(DATA)

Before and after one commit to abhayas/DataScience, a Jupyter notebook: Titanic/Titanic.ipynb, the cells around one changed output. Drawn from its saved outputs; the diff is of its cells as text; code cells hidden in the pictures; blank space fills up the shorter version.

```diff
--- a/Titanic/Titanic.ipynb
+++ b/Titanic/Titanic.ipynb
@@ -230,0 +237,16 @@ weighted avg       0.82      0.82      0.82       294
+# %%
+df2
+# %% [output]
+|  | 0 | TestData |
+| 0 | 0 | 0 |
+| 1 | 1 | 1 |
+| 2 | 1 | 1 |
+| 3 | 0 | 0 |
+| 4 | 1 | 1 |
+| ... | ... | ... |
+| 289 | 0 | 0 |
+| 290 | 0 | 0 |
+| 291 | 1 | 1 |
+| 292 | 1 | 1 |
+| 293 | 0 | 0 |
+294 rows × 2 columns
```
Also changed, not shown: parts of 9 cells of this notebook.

(End DATA)
(DATA)

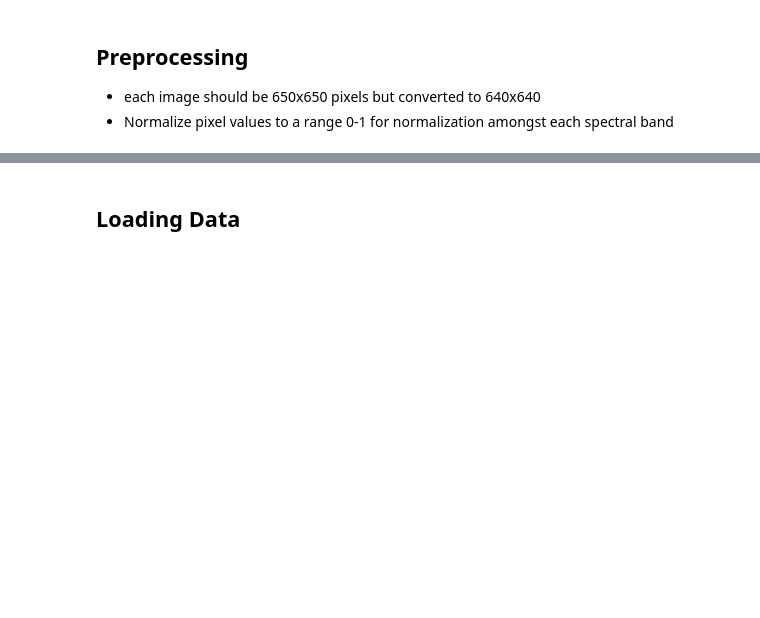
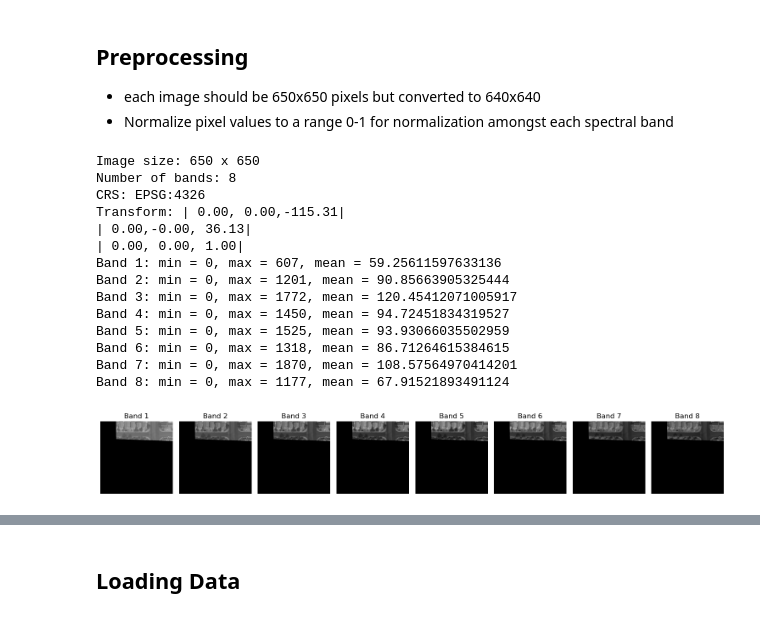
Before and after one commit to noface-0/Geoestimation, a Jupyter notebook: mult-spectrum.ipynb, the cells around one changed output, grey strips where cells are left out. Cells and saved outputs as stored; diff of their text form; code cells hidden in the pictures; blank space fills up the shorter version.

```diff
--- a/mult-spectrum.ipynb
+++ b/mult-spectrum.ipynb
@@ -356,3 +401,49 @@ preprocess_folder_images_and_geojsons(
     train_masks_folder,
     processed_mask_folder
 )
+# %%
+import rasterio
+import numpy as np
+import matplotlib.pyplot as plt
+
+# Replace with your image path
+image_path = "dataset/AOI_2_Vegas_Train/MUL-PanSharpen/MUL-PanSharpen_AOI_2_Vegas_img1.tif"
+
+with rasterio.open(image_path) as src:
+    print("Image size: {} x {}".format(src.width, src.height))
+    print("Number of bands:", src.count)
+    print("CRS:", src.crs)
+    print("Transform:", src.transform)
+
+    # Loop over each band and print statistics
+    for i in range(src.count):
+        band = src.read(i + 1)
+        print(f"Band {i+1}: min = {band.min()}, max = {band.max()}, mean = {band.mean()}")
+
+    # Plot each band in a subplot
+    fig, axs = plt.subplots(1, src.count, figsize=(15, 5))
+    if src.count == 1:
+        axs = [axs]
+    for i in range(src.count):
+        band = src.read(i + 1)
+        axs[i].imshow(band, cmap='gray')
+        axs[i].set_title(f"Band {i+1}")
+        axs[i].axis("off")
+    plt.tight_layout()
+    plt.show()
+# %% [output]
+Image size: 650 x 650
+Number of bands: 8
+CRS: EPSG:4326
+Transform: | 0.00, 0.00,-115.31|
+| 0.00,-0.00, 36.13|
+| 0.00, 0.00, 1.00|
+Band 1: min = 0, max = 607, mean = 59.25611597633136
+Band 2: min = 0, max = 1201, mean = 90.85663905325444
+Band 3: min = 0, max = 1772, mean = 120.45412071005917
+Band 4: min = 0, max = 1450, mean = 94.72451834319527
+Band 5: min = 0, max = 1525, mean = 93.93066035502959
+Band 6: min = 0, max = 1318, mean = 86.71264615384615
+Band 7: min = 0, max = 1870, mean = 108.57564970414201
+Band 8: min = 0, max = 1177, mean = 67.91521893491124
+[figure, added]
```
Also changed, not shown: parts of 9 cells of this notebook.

(End DATA)

Each line in the data where the string "with" occurs should be identified and copied.

+# Replace with your image path
+with rasterio.open(image_path) as src:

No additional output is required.